June 7, 2018

The Ñocha (Eryngium paniculatum) or Sea Holly, a native plant endemic to southern Chile and part of the Mapuche cultural heritage, was in danger of becoming extinct at the beginning of the year 2000. Its uncontrolled use and the absence of replanting strategies had placed the plant in a critical situation.

In 2005, a group of Mapuche women from Cañete, town located in the south of Chile, got together to try to rescue one of their ancestral traditions: but they lacked the appropriate means for doing so.

Their first task was to save the Ñocha. CMPC, through Forestal Mininco, placed several of its expert staff at their disposal to help rescue the species and replant it.

Once that mission was accomplished, the second step began: the female Ñocha workers had to become into Ñocha artisans.

It took several years of hard work through training, workshops and organization to create in 2012 “Nocha Malen” (or Ñocha women).

Then, these 15 female artisans of Huentelolen received the first big sign of recognition: the Seal of Excellence awarded by the National Handicraft Committee, that enabled them to become members of PetLamp, the organization that markets and fosters handicraft made by indigenous peoples around the world.

Once they had established a stable source of income and organized work, the big break came.

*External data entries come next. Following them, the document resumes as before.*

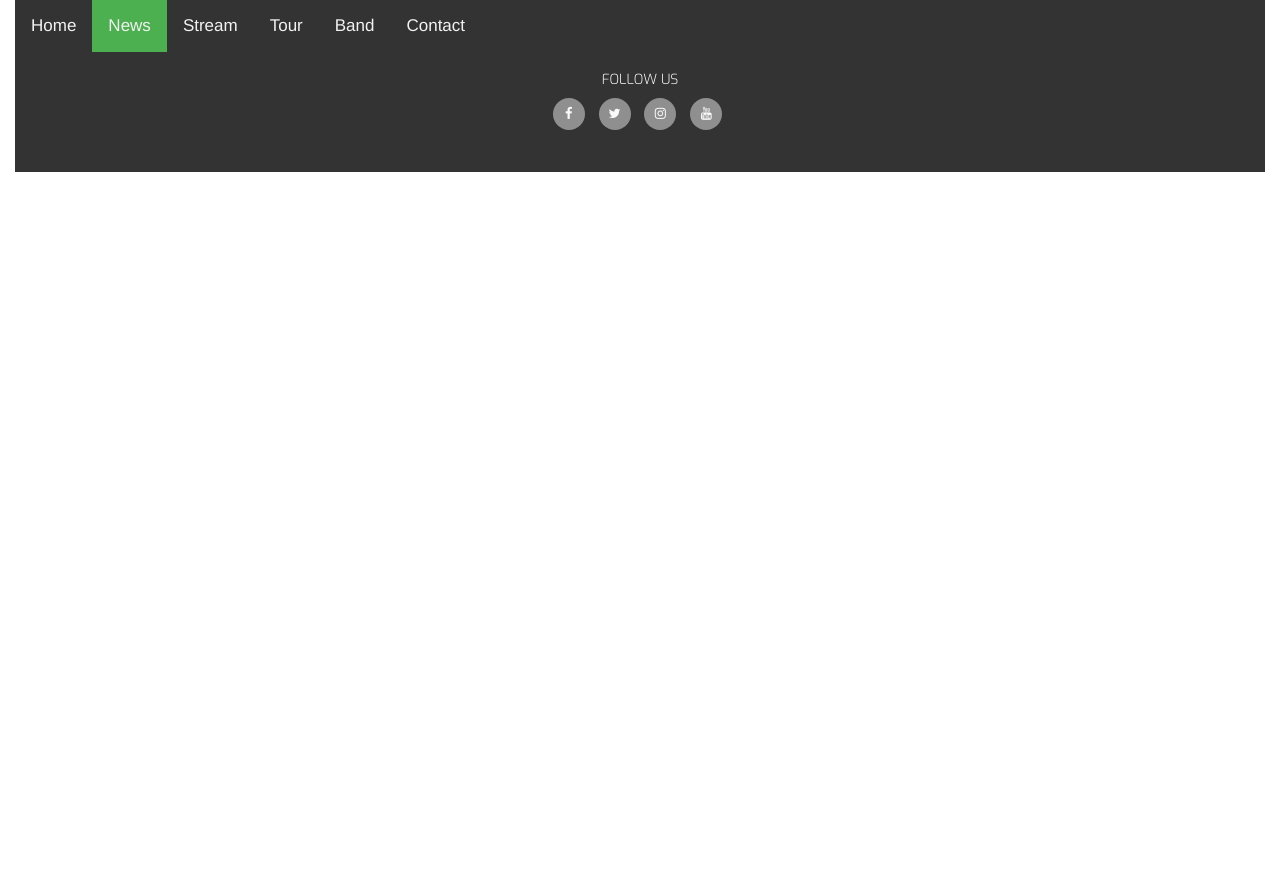
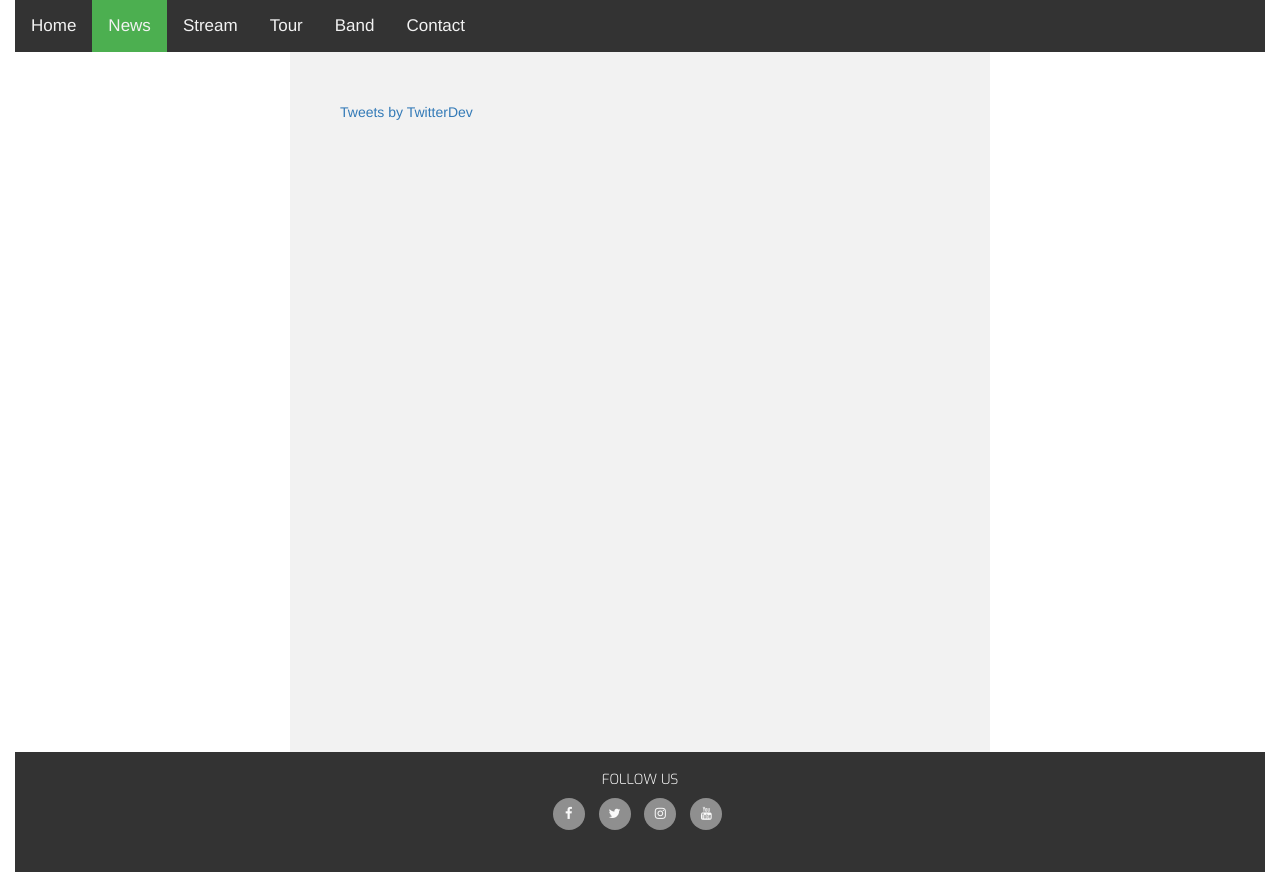
Before and after one commit to devwop/ucd-milestone, a plain HTML site: page news.html in a window 1280 px wide. Before the commit the page ends 800 px from the top, so only its background shows below. Drawn offline with nearby package versions, Linux system fonts and the light colour scheme.

Commit message:
Added newsfeed

```diff
--- a/assets/css/style.css
+++ b/assets/css/style.css
@@ -134,3 +134,12 @@
 .social-links li a i:hover{
     background: #e84610;
 }
+
+/*--------------------------------------------------Newsfeed*/
+.newsfeed {
+    height:700px;
+    width: 700px;
+    margin: 0 auto;
+    padding: 50px;
+    background-color: #f2f2f2;
+}
--- a/news.html
+++ b/news.html
@@ -35,7 +35,9 @@
     </header>
 
     <section class="container-fluid">
-
+        <div class="newsfeed">
+            <a class="twitter-timeline" data-width="600" data-height="600" data-theme="dark" data-link-color="#9266CC" href="https://twitter.com/TwitterDev?ref_src=twsrc%5Etfw">Tweets by TwitterDev</a> <script async src="https://platform.twitter.com/widgets.js" charset="utf-8"></script>
+        </div>
     </section>
 
     <footer class="container-fluid">
```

In 1964, Violeta Parra became the first Latin American artist to exhibit at the Louvre museum in Paris. In 2017, it was proposed that the hundredth anniversary of her birth would be commemorated through an exhibition by female artisans.

So it was how Ñocha Malen and its works arrived in France as the main attractions of the International Révélations Biennial.